Auric acid is a chemical compound that is widely used in various industries. It has a unique structure and properties that make it useful in many different applications. In this article, we will explore the definition and meaning of auric acid, its origin, and its associations.
Auric acid is a chemical compound with the formula HAuO4. It is an oxoacid of gold, which means it contains oxygen and hydrogen atoms bonded to a gold atom. Auric acid is a yellow, crystalline solid that is highly soluble in water and other polar solvents.
Auric acid is a strong oxidizing agent and can react with many different substances. It is used in the production of gold nanoparticles, as a catalyst in organic reactions, and in the electroplating of gold.
The name auric acid comes from the Latin word for gold, “aurum”. It was first synthesized in the early 1800s by the French chemist Louis Jacques Thénard. Thénard discovered that auric acid could be produced by treating gold metal with nitric acid.
Meaning in different dictionaries
According to the Merriam-Webster dictionary, auric acid is “a yellow crystalline compound HAuO4 obtained by treating gold with nitric acid and used as a reagent and as a source of gold for electroplating.”
The Oxford English Dictionary defines auric acid as “a yellow crystalline compound of gold and oxygen, used in the production of gold nanoparticles and as a catalyst in organic reactions.”
Auric acid is commonly associated with the production of gold nanoparticles.
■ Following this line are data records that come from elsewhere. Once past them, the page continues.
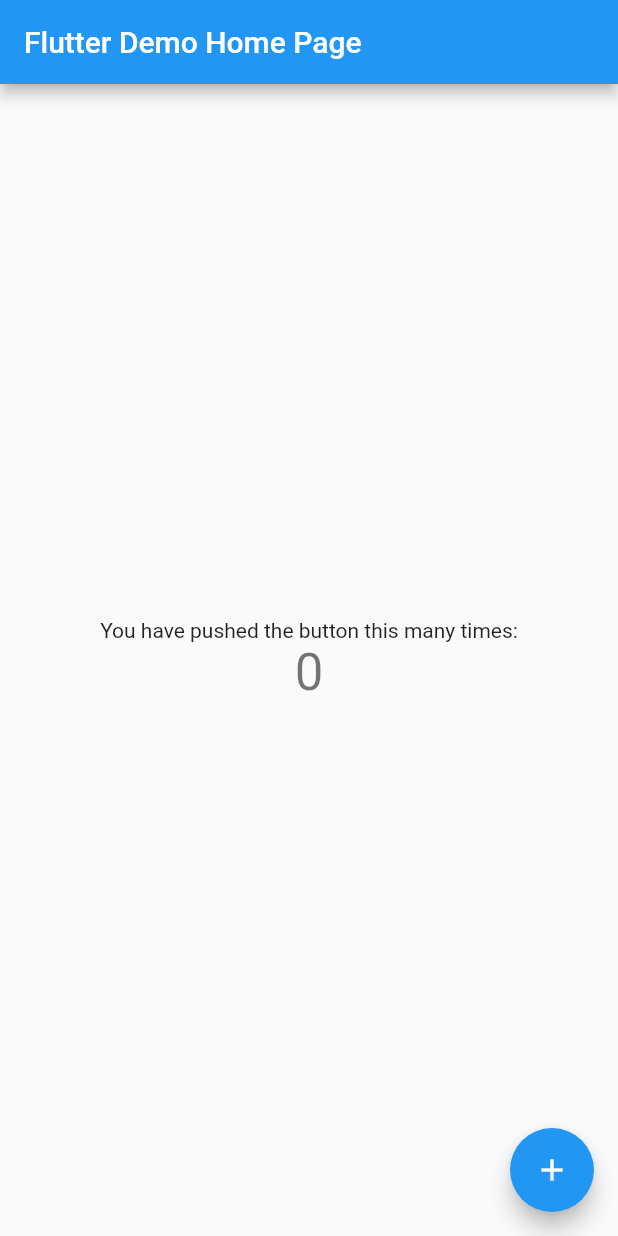
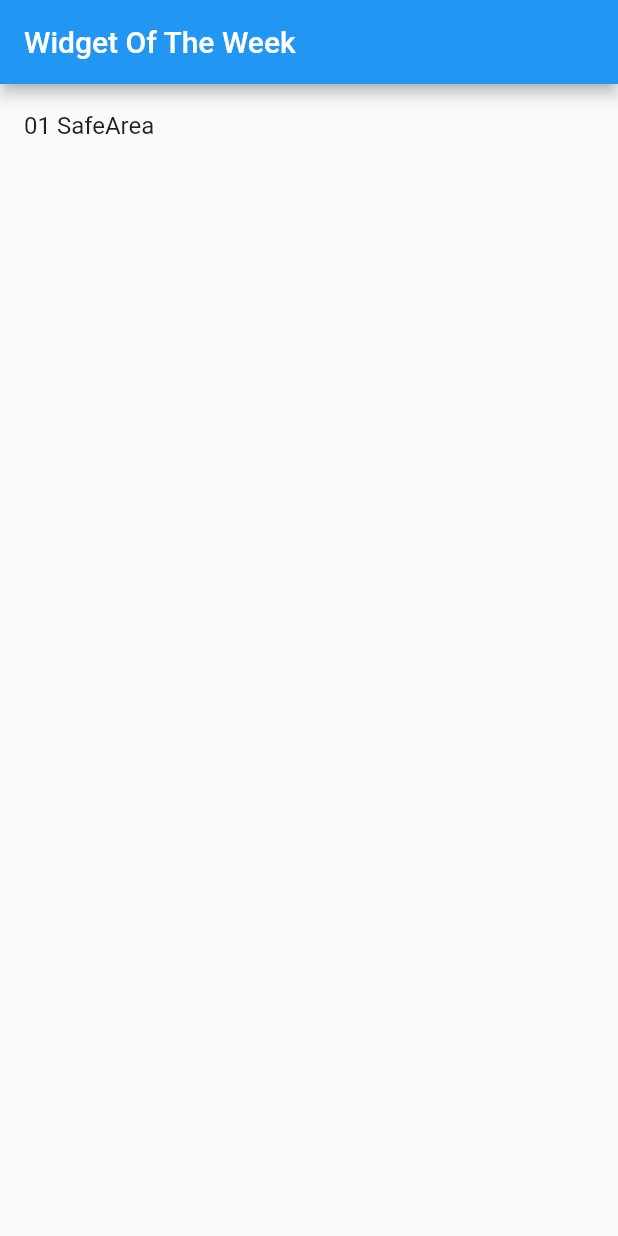
Before and after one commit to adriano-moreira/flutter-study, a Flutter app: the screen it shows after launch, on a phone screen of 412 x 824 dp. Run offline on Flutter 3.47's test engine with Material 2 defaults, Android fonts, the light colour scheme and no system bars.

Commit message:
add SafeArea

```diff
--- a/widget_of_the_week/lib/main.dart
+++ b/widget_of_the_week/lib/main.dart
@@ -1,113 +1,77 @@
 import 'package:flutter/material.dart';
+import 'package:widget_of_the_week/widgets.dart';
+
+const title = 'Widget Of The Week';
 
 void main() {
   runApp(MyApp());
 }
 
 class MyApp extends StatelessWidget {
-  // This widget is the root of your application.
   @override
   Widget build(BuildContext context) {
     return MaterialApp(
-      title: 'Flutter Demo',
+      title: title,
       theme: ThemeData(
-        // This is the theme of your application.
-        //
-        // Try running your application with "flutter run". You'll see the
-        // application has a blue toolbar. Then, without quitting the app, try
-        // changing the primarySwatch below to Colors.green and then invoke
-        // "hot reload" (press "r" in the console where you ran "flutter run",
-        // or simply save your changes to "hot reload" in a Flutter IDE).
-        // Notice that the counter didn't reset back to zero; the application
-        // is not restarted.
         primarySwatch: Colors.blue,
       ),
-      home: MyHomePage(title: 'Flutter Demo Home Page'),
+      home: HomePage(),
     );
   }
 }
 
-class MyHomePage extends StatefulWidget {
-  MyHomePage({Key key, this.title}) : super(key: key);
-
-  // This widget is the home page of your application. It is stateful, meaning
-  // that it has a State object (defined below) that contains fields that affect
-  // how it looks.
-
-  // This class is the configuration for the state. It holds the values (in this
-  // case the title) provided by the parent (in this case the App widget) and
-  // used by the build method of the State. Fields in a Widget subclass are
-  // always marked "final".
-
-  final String title;
-
-  @override
-  _MyHomePageState createState() => _MyHomePageState();
-}
-
-class _MyHomePageState extends State<MyHomePage> {
-  int _counter = 0;
-
-  void _incrementCounter() {
-    setState(() {
-      // This call to setState tells the Flutter framework that something has
-      // changed in this State, which causes it to rerun the build method below
-      // so that the display can reflect the updated values. If we changed
-      // _counter without calling setState(), then the build method would not be
-      // called again, and so nothing would appear to happen.
-      _counter++;
-    });
-  }
+class HomePage extends StatelessWidget {
+  final _names = widgets.keys.toList();
+  final _builders = widgets.values.toList();
 
   @override
   Widget build(BuildContext context) {
-    // This method is rerun every time setState is called, for instance as done
-    // by the _incrementCounter method above.
-    //
-    // The Flutter framework has been optimized to make rerunning build methods
-    // fast, so that you can just rebuild anything that needs updating rather
-    // than having to individually change instances of widgets.
     return Scaffold(
       appBar: AppBar(
-        // Here we take the value from the MyHomePage object that was created by
-        // the App.build method, and use it to set our appbar title.
-        title: Text(widget.title),
+        title: Text(title),
       ),
-      body: Center(
-        // Center is a layout widget. It takes a single child and positions it
-        // in the middle of the parent.
-        child: Column(
-          // Column is also a layout widget. It takes a list of children and
-          // arranges them vertically. By default, it sizes itself to fit its
-          // children horizontally, and tries to be as tall as its parent.
-          //
-          // Invoke "debug painting" (press "p" in the console, choose the
-          // "Toggle Debug Paint" action from the Flutter Inspector in Android
-          // Studio, or the "Toggle Debug Paint" command in Visual Studio Code)
-          // to see the wireframe for each widget.
-          //
-          // Column has various properties to control how it sizes itself and
-          // how it positions its children. Here we use mainAxisAlignment to
-          // center the children vertically; the main axis here is the vertical
-          // axis because Columns are vertical (the cross axis would be
-          // horizontal).
-          mainAxisAlignment: MainAxisAlignment.center,
-          children: <Widget>[
-            Text(
-              'You have pushed the button this many times:',
-            ),
-            Text(
-              '$_counter',
-              style: Theme.of(context).textTheme.headline4,
-            ),
-          ],
-        ),
+      body: ListView.builder(
+        itemCount: _names.length,
+        itemBuilder: (context, index) {
+          final name = _names[index];
+          final builder = _builders[index];
+          return HomeListItem(
+            name: name,
+            builder: builder,
+          );
+        },
       ),
-      floatingActionButton: FloatingActionButton(
-        onPressed: _incrementCounter,
-        tooltip: 'Increment',
-        child: Icon(Icons.add),
-      ), // This trailing comma makes auto-formatting nicer for build methods.
     );
   }
 }
+
+class HomeListItem extends StatelessWidget {
+  const HomeListItem({
+    Key? key,
+    required this.name,
+    required this.builder,
+  }) : super(key: key);
+
+  final String name;
+  final Widget Function(BuildContext context) builder;
+
+  @override
+  Widget build(BuildContext context) {
+    return ListTile(
+      title: Text(name),
+      onTap: () {
+        Navigator.push(
+          context,
+          MaterialPageRoute(
+            builder: (context) => Scaffold(
+              appBar: AppBar(
+                title: Text(name),
+              ),
+              body: builder(context),
+            ),
+          ),
+        );
+      },
+    );
+  }
+}
--- /dev/null
+++ b/widget_of_the_week/lib/widgets.dart
@@ -0,0 +1,6 @@
+import 'package:flutter/widgets.dart';
+import 'package:widget_of_the_week/widgets/01_safe_area.dart';
+
+Map<String, Widget Function(BuildContext)> get widgets => {
+  '01 SafeArea': (_) => SafeAreaStudy(),
+};
--- a/widget_of_the_week/pubspec.yaml
+++ b/widget_of_the_week/pubspec.yaml
@@ -18,7 +18,7 @@
 version: 1.0.0+1
 
 environment:
-  sdk: ">=2.7.0 <3.0.0"
+  sdk: '>=2.12.0-0 <3.0.0'
 
 dependencies:
   flutter:
```
Also changed, not shown: widget_of_the_week/lib/widgets/01_safe_area.dart (added, +56 -0 lines).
These nanoparticles have unique optical and electronic properties that make them useful in many different applications, including biomedical imaging, drug delivery, and cancer therapy.
Auric acid is also used as a catalyst in organic reactions. It can help speed up chemical reactions and make them more efficient. This makes it a valuable tool in the production of many different chemicals and materials.
Some synonyms of auric acid include gold(III) oxide hydrate, hydrogen aurate, and auric hydroxide.
There are no direct antonyms of auric acid, but it can be contrasted with other oxoacids of gold, such as aurous acid (HAuO2) and gold peroxide (Au2O3).
The same root words
The word “auric” comes from the Latin word for gold, “aurum”. Other words with the same root include “auriferous” (containing gold) and “aurumvorax” (a mythical creature that devours gold).
- The production of gold nanoparticles requires the use of auric acid.
- Auric acid is a strong oxidizing agent that can react with many different substances.
- The catalytic properties of auric acid make it useful in organic chemistry.
- Auric acid is highly soluble in water and other polar solvents.
- The yellow color of auric acid is due to the presence of gold atoms.